» Instructions to follow
Restate the following records word for word without images.

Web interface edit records

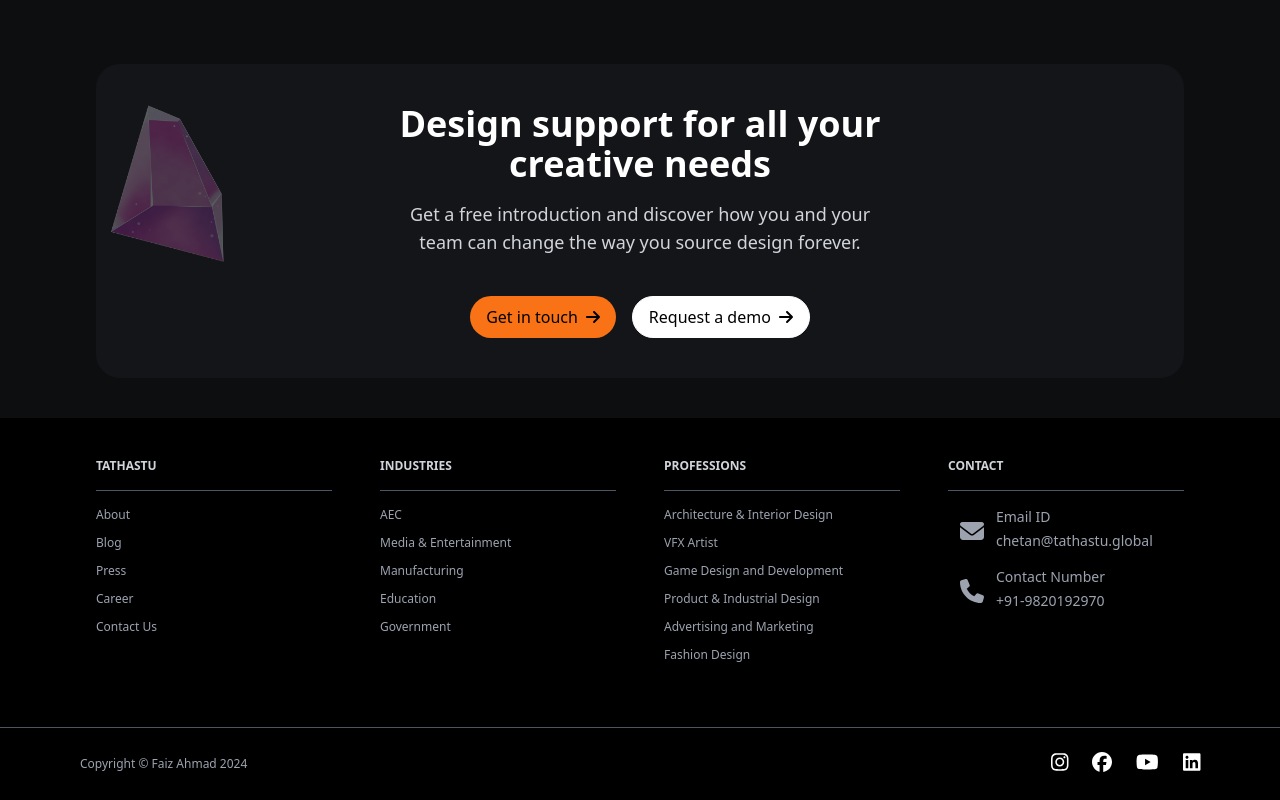
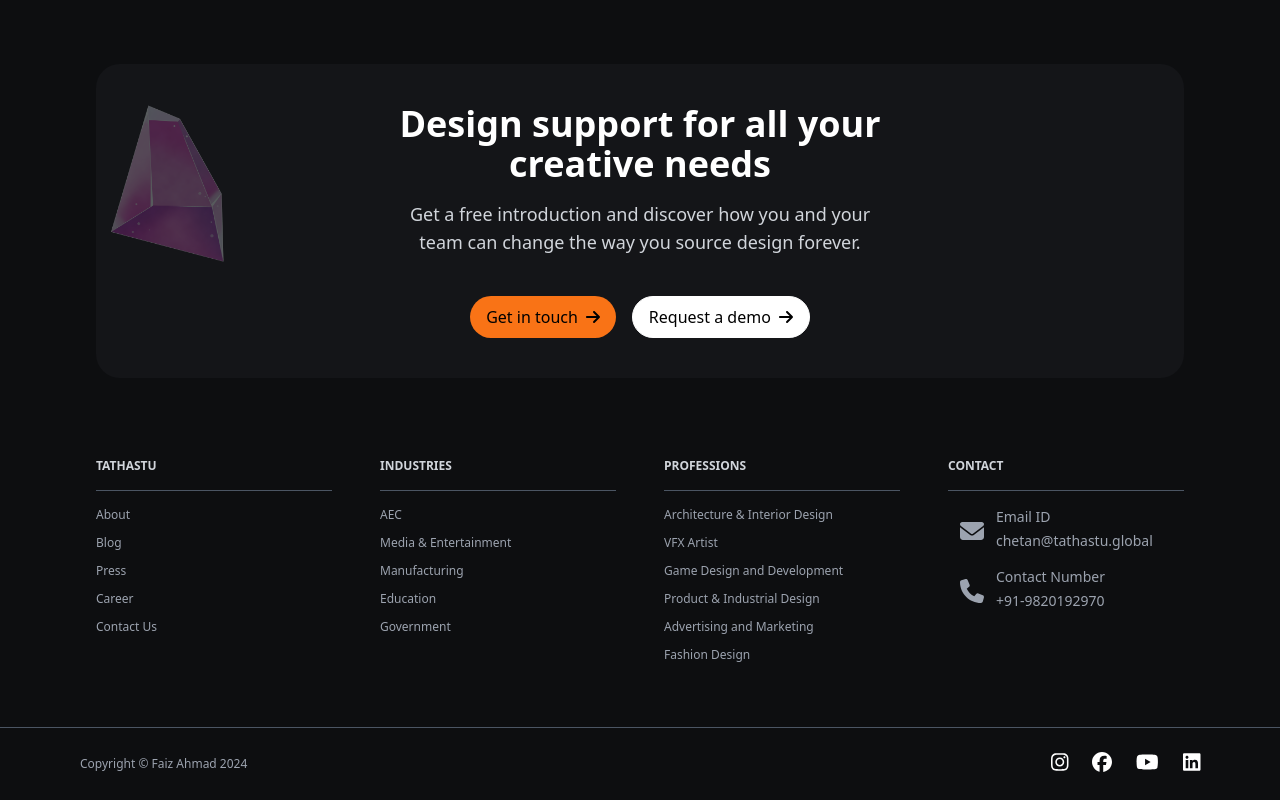
Before and after one commit to faiz9838/tathastu-demo-ui, a React (Vite) app: page / in a window 1280 px wide. Shown: the part 3339-4139 px from the top of the page. Built offline with nearby package versions, Linux system fonts and the light colour scheme.

Commit message:
Update Footer.jsx

```diff
--- a/src/components/Footer.jsx
+++ b/src/components/Footer.jsx
@@ -6,7 +6,7 @@
 
 const Footer = () => {
     return (
-        <footer className="bg-black text-white py-6 flex flex-col ">
+        <footer className="bg-[#0D0E10] text-white py-6 flex flex-col ">
             {/* <div className="flex-shrink-0 absolute w-96 px-20 mb-40 h-auto sm:block hidden">
                 <a href="#">
                     <img src={logo} alt="Logo" className="w-44 h-auto sm:block hidden lg:block md:block" />
```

» Answer for this exercise
Before and after one commit to faiz9838/tathastu-demo-ui, a React (Vite) app: page / in a window 1280 px wide. Shown: the part 3339-4139 px from the top of the page. Built offline with nearby package versions, Linux system fonts and the light colour scheme.

Commit message:
Update Footer.jsx

```diff
--- a/src/components/Footer.jsx
+++ b/src/components/Footer.jsx
@@ -6,7 +6,7 @@
 
 const Footer = () => {
     return (
-        <footer className="bg-black text-white py-6 flex flex-col ">
+        <footer className="bg-[#0D0E10] text-white py-6 flex flex-col ">
             {/* <div className="flex-shrink-0 absolute w-96 px-20 mb-40 h-auto sm:block hidden">
                 <a href="#">
                     <img src={logo} alt="Logo" className="w-44 h-auto sm:block hidden lg:block md:block" />
```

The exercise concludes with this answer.